─── Provided entries ───

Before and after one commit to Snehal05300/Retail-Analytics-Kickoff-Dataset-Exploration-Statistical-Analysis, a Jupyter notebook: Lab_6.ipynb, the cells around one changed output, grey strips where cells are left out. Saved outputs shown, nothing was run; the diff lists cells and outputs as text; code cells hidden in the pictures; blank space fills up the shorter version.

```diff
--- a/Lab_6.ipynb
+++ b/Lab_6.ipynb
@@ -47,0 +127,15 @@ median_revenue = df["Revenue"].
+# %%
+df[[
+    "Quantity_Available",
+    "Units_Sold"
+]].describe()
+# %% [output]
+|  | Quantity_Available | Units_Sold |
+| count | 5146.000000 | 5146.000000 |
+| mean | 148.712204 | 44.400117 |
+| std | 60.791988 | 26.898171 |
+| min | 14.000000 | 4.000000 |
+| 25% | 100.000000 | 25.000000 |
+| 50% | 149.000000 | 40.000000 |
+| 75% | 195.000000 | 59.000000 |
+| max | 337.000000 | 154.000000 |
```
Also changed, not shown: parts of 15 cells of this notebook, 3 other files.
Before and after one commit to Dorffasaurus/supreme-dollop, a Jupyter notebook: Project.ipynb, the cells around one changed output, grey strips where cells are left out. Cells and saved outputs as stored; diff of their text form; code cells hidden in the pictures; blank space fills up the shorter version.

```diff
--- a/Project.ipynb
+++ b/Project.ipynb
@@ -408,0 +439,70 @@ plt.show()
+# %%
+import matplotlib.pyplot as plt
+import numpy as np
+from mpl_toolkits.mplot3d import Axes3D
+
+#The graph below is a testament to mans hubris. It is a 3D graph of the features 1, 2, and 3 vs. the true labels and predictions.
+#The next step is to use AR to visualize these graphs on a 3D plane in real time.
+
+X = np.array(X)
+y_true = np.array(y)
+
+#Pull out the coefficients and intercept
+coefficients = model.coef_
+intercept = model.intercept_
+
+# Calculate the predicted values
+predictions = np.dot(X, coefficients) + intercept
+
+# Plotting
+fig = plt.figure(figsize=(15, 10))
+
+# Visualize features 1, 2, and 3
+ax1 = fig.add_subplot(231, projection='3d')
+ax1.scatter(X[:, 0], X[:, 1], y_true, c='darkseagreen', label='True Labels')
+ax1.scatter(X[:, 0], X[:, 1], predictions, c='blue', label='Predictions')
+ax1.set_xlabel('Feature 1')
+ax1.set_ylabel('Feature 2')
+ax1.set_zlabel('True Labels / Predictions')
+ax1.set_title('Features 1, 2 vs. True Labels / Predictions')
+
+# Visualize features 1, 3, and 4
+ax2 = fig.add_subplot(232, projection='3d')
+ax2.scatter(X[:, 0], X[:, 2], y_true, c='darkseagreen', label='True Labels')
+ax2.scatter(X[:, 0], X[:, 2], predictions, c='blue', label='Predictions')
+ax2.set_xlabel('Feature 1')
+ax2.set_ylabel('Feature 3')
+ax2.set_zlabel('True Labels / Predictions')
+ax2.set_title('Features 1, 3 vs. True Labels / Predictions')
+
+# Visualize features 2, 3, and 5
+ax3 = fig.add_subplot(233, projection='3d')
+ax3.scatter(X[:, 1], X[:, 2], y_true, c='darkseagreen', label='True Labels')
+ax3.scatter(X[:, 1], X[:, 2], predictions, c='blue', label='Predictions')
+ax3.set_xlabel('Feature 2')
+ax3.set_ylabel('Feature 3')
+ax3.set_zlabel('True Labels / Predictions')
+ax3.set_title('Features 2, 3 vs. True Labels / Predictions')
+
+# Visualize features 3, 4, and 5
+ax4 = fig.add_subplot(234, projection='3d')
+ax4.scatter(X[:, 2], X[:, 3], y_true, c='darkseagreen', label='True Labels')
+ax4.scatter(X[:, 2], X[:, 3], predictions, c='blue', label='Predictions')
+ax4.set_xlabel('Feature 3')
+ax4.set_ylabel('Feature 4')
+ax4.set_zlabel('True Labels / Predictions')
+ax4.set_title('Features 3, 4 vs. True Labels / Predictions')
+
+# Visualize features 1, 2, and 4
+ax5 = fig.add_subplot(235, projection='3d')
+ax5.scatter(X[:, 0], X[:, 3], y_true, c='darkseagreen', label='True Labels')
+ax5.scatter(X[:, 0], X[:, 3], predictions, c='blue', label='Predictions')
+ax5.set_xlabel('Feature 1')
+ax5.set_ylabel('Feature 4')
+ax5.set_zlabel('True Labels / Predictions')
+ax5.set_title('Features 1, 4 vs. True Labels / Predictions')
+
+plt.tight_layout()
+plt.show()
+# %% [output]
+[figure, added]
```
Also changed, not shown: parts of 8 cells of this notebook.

───

* **Try it**:
Go through the listing above. Show each line where the word "import" is found.

* **Response to this task**:
+import matplotlib.pyplot as plt
+import numpy as np
+from mpl_toolkits.mplot3d import Axes3D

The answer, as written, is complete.